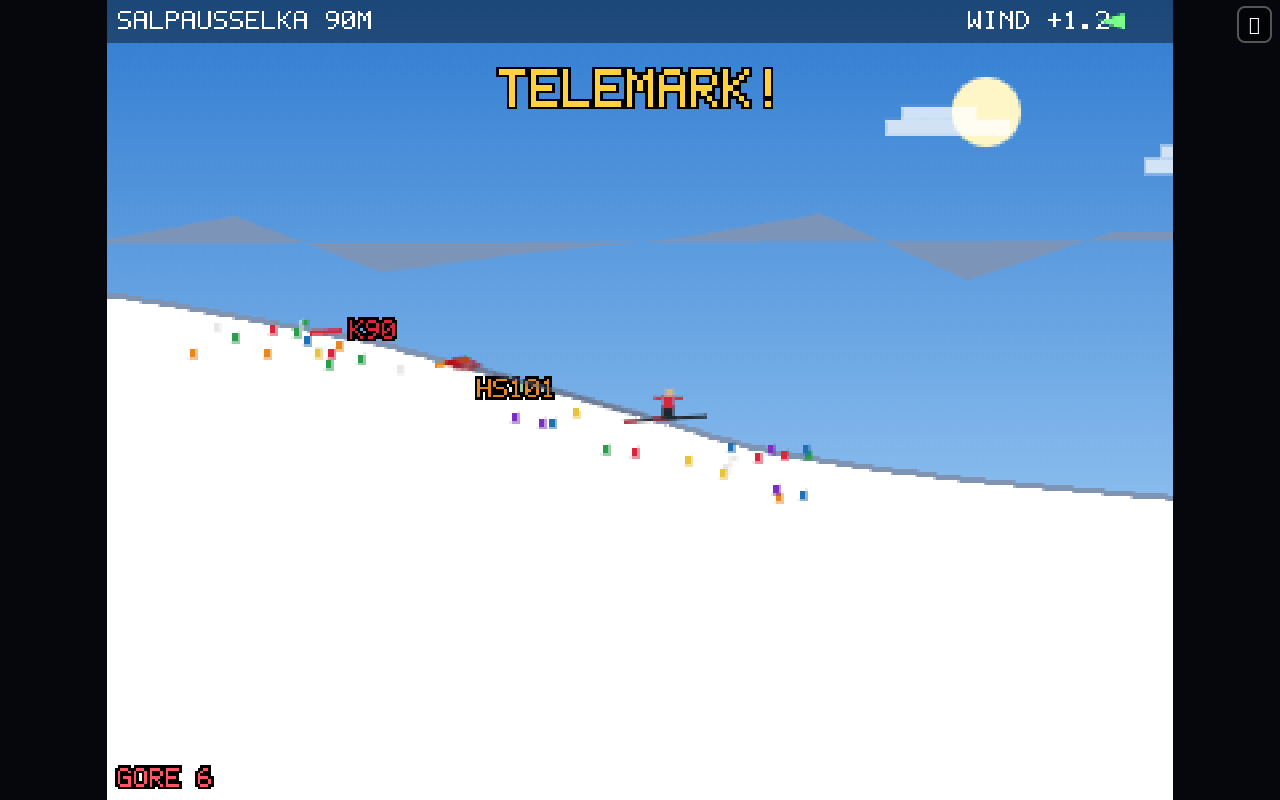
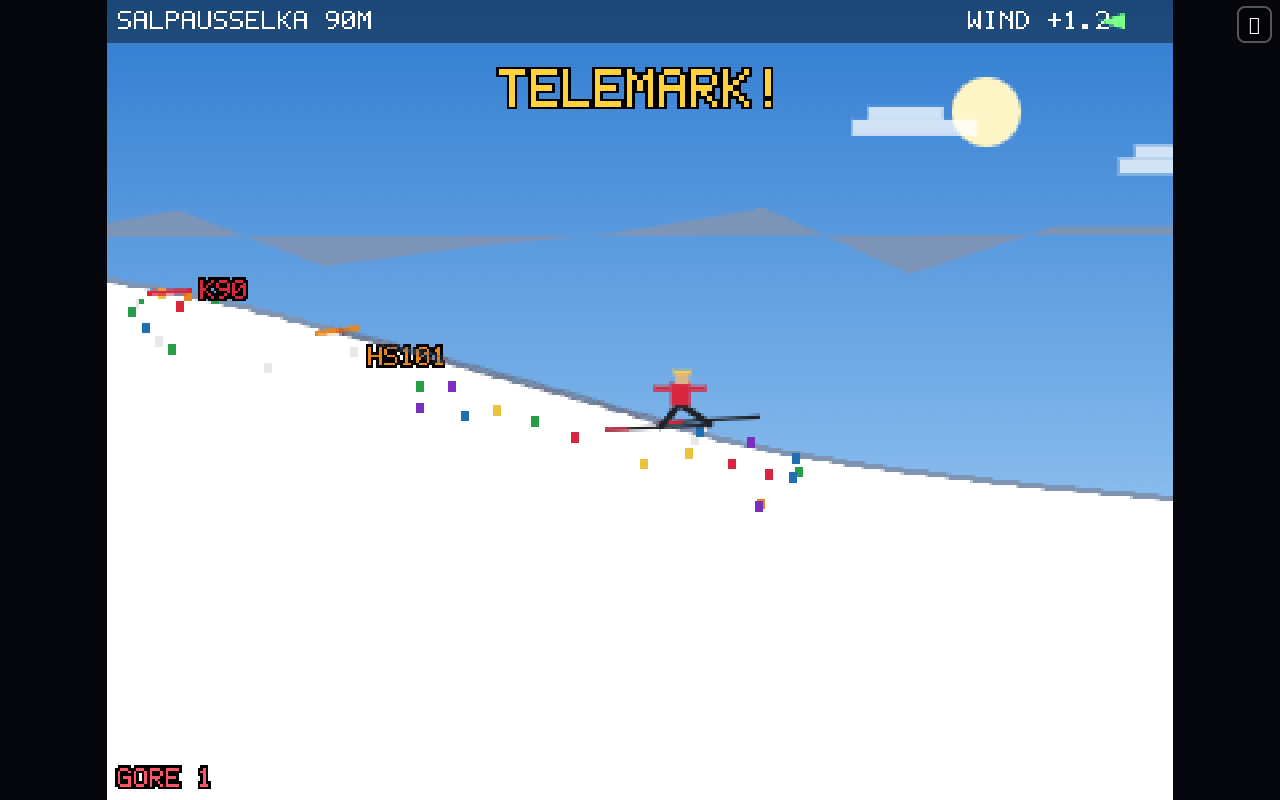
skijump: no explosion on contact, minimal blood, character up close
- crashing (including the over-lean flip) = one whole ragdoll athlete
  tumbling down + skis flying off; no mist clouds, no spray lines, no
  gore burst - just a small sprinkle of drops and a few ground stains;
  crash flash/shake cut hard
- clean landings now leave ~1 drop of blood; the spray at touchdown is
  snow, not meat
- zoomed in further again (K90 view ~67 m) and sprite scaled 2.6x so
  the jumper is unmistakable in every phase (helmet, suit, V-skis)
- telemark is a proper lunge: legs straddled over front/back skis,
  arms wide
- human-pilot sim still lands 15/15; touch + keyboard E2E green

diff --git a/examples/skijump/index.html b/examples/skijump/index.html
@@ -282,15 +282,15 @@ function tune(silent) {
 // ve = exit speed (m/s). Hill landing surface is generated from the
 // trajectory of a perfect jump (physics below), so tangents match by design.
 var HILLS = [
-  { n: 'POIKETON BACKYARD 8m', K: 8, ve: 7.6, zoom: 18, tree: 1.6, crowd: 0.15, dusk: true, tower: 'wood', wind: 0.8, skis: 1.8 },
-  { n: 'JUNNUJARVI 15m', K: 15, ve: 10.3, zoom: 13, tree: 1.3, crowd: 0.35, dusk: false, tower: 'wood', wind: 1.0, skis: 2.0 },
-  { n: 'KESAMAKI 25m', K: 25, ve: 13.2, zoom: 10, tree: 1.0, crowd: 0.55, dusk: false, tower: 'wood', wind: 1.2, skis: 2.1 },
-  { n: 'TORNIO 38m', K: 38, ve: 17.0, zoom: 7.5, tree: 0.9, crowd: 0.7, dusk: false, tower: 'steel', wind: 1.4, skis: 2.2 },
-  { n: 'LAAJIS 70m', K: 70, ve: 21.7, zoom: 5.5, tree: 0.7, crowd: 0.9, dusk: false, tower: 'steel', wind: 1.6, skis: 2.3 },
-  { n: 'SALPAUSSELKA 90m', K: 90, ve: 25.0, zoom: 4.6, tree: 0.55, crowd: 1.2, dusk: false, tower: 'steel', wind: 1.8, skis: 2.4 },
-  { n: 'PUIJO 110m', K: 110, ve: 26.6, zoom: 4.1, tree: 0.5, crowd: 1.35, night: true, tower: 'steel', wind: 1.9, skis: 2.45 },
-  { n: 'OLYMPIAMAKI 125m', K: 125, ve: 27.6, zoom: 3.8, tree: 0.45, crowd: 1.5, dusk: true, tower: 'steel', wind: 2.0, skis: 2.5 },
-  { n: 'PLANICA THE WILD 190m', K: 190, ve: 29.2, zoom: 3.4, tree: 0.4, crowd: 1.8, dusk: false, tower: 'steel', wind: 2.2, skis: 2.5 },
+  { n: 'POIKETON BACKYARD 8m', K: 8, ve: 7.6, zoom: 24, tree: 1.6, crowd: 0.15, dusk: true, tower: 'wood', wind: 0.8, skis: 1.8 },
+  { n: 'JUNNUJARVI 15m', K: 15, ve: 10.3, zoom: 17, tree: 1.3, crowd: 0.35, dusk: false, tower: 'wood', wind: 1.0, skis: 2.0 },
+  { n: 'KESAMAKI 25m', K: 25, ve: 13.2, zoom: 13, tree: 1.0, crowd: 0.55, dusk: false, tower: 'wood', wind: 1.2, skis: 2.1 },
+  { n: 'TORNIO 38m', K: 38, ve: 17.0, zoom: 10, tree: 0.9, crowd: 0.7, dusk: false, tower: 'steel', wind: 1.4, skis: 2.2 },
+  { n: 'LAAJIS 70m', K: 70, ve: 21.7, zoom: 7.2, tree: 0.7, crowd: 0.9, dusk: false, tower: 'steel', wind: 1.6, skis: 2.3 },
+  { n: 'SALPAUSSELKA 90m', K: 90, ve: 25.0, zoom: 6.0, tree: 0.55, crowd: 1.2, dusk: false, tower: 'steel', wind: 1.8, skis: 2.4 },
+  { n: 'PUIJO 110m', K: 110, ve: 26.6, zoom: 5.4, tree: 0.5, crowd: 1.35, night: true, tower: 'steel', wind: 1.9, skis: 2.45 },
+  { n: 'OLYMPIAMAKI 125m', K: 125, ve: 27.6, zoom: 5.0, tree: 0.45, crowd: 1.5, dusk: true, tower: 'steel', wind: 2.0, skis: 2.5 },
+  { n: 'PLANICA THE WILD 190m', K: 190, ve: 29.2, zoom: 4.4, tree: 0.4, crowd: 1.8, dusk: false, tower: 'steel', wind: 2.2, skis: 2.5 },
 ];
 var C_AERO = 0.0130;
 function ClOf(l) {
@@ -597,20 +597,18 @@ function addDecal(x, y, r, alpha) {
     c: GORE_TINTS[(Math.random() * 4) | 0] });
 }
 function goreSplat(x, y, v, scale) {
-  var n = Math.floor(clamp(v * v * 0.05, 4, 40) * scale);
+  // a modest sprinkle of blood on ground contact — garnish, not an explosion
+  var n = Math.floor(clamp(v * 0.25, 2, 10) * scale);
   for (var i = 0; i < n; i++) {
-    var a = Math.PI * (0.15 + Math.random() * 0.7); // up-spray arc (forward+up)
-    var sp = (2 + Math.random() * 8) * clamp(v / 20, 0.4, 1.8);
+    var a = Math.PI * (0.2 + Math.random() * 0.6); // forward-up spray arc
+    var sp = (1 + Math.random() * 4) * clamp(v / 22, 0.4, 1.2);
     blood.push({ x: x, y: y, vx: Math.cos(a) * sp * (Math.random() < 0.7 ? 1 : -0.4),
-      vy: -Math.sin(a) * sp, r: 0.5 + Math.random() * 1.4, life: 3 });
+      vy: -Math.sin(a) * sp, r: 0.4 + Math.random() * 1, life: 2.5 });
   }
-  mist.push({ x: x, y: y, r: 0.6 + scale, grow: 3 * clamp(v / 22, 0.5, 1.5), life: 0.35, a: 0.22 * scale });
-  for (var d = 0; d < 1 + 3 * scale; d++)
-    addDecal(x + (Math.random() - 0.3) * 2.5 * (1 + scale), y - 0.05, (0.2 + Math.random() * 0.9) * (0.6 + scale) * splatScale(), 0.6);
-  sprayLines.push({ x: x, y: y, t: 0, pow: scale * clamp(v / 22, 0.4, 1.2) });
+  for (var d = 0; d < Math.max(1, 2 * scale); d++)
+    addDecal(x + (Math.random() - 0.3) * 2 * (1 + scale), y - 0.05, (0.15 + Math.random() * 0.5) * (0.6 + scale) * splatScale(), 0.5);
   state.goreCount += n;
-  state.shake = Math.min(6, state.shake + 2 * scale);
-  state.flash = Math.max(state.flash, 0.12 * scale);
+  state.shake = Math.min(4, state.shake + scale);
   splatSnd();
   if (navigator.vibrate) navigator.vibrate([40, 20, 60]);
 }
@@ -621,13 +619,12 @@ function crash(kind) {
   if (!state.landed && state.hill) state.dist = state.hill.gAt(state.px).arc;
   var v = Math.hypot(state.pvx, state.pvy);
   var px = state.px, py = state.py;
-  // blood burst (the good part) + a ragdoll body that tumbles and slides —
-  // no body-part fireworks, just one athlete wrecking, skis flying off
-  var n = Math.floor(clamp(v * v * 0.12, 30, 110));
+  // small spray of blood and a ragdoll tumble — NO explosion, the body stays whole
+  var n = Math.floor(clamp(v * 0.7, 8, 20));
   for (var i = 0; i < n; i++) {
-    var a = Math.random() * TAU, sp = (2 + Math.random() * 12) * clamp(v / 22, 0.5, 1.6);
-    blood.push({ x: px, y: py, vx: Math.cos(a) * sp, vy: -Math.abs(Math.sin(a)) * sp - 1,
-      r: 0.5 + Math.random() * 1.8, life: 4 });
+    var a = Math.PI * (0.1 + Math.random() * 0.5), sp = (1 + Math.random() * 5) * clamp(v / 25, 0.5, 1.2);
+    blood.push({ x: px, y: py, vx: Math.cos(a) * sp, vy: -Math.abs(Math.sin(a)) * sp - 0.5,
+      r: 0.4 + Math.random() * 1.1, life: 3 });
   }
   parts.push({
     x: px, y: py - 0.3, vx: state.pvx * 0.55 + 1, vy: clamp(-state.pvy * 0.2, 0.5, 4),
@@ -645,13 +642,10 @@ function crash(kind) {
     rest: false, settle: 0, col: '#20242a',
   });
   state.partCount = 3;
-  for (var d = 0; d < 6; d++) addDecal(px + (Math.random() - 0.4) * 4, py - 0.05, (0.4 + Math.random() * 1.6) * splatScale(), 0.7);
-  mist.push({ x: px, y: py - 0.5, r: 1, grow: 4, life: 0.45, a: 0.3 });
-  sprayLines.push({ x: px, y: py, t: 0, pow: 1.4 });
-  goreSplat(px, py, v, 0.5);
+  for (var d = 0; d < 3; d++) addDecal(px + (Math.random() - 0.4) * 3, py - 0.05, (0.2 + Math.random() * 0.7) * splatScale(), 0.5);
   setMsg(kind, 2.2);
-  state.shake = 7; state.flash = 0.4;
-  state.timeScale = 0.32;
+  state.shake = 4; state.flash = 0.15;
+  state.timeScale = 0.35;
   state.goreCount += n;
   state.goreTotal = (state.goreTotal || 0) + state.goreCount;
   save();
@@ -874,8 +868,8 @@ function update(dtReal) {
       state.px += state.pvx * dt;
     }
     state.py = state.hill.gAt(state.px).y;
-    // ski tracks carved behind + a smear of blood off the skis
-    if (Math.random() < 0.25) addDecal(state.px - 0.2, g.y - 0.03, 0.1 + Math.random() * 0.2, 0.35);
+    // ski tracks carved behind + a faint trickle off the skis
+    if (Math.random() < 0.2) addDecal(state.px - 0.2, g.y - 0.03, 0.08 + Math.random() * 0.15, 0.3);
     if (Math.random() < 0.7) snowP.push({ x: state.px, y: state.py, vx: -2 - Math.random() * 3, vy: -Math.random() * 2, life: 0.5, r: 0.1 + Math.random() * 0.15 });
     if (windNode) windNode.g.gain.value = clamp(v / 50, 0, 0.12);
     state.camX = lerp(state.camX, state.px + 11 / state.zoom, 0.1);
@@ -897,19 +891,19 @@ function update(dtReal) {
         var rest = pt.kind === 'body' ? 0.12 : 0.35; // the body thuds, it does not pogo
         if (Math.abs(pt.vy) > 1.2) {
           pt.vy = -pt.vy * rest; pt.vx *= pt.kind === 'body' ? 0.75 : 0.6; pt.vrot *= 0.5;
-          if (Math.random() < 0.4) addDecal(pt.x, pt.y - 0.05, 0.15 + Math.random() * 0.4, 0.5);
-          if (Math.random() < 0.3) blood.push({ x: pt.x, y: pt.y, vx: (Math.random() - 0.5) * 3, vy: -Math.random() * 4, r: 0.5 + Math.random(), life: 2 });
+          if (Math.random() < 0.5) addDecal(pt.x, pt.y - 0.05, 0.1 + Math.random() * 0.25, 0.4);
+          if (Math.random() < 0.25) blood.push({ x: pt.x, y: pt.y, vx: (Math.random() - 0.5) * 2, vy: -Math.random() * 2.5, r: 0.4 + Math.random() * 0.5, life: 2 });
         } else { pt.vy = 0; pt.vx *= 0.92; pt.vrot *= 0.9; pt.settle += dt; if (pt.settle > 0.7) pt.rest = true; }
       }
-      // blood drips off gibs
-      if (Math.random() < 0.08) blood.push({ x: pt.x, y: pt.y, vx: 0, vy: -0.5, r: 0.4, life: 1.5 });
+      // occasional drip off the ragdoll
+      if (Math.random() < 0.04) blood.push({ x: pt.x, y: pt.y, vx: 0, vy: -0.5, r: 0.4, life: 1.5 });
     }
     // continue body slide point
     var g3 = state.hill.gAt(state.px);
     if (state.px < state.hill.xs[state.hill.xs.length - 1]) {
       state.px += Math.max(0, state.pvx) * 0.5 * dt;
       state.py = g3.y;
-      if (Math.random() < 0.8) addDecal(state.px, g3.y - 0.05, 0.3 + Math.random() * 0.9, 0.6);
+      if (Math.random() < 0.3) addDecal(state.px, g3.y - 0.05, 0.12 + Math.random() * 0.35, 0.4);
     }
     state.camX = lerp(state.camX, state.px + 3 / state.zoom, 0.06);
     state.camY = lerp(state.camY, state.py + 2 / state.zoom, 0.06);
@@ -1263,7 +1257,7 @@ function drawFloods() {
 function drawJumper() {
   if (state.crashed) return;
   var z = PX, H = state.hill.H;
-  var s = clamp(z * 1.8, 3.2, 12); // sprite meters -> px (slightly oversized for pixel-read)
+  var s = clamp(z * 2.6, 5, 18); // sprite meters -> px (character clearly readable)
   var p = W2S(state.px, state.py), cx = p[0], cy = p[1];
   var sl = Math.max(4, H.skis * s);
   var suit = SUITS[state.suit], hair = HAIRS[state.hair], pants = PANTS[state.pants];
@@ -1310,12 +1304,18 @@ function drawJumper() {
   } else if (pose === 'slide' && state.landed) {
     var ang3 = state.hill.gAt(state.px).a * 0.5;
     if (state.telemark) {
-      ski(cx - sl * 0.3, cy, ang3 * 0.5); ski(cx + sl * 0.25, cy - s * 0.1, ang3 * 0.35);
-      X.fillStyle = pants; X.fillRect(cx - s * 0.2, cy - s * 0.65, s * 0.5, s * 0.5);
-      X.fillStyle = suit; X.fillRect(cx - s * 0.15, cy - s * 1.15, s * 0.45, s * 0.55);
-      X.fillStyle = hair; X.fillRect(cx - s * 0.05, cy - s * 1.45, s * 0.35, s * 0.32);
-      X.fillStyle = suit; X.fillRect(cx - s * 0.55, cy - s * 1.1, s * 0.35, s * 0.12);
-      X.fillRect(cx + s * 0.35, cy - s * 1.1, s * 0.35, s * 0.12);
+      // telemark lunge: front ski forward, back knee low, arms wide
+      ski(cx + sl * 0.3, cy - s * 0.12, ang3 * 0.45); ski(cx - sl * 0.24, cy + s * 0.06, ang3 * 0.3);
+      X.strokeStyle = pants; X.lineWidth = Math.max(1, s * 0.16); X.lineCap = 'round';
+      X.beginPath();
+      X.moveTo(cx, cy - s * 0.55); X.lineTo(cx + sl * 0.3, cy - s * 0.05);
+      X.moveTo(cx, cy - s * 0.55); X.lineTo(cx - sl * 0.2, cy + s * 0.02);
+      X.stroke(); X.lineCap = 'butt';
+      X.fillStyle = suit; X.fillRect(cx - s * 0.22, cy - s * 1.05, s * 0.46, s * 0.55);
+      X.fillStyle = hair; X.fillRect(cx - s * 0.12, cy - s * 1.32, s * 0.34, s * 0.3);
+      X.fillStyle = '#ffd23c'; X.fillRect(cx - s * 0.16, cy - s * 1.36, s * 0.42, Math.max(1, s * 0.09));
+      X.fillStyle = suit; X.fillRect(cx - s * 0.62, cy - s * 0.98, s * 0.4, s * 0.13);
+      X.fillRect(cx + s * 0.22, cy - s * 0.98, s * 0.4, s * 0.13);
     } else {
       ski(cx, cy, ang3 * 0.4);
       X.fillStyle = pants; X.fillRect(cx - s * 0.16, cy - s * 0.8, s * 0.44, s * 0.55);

▸ Problem details
Exactly as written, please give again the lines from the beginning of the listing through the line containing "crash flash/shake cut hard", inclusive, without any pictures.

▸ Solved problem
skijump: no explosion on contact, minimal blood, character up close
- crashing (including the over-lean flip) = one whole ragdoll athlete
  tumbling down + skis flying off; no mist clouds, no spray lines, no
  gore burst - just a small sprinkle of drops and a few ground stains;
  crash flash/shake cut hard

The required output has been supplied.